(Items listed in a dataset)
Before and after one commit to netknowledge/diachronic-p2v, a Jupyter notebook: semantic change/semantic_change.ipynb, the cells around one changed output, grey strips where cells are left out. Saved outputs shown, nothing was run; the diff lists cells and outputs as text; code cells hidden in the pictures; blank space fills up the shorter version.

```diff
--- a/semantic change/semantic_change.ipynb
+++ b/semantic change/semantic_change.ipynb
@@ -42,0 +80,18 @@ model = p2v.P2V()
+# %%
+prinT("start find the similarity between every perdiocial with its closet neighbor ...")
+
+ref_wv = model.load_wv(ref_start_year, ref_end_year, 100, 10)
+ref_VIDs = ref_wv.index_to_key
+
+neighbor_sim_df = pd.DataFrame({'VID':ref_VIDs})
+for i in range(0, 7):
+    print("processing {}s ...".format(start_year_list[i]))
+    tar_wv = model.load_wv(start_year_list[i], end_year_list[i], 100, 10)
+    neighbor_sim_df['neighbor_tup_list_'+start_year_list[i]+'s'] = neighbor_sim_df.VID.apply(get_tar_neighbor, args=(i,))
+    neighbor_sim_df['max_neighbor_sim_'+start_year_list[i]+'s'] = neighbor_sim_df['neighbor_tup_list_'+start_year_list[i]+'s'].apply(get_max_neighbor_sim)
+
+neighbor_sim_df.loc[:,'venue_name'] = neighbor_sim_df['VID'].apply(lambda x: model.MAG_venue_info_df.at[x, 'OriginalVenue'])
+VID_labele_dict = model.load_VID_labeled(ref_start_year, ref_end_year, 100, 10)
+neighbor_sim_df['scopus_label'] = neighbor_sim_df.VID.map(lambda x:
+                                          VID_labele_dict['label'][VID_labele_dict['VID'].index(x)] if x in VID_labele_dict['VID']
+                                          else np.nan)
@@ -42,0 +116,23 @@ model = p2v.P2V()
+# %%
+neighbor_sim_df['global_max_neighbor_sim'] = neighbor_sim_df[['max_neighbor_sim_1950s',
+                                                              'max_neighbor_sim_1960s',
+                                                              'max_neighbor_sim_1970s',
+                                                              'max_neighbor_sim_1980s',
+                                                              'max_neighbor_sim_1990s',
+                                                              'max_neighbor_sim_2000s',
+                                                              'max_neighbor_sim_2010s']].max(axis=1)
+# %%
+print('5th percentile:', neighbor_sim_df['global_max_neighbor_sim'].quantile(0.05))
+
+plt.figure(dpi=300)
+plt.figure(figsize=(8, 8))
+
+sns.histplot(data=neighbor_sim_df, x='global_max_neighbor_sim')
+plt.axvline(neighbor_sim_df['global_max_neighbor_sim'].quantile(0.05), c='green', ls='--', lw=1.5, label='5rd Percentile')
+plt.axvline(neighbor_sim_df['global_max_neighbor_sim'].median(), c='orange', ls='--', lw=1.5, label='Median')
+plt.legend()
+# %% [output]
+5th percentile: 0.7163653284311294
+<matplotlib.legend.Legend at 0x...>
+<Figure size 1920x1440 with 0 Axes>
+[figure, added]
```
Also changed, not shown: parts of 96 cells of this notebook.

**Activity**
Scanning the data above, copy out every line where "model" is found.

**Exercise result**
@@ -42,0 +80,18 @@ model = p2v.P2V()
+ref_wv = model.load_wv(ref_start_year, ref_end_year, 100, 10)
+    tar_wv = model.load_wv(start_year_list[i], end_year_list[i], 100, 10)
+neighbor_sim_df.loc[:,'venue_name'] = neighbor_sim_df['VID'].apply(lambda x: model.MAG_venue_info_df.at[x, 'OriginalVenue'])
+VID_labele_dict = model.load_VID_labeled(ref_start_year, ref_end_year, 100, 10)
@@ -42,0 +116,23 @@ model = p2v.P2V()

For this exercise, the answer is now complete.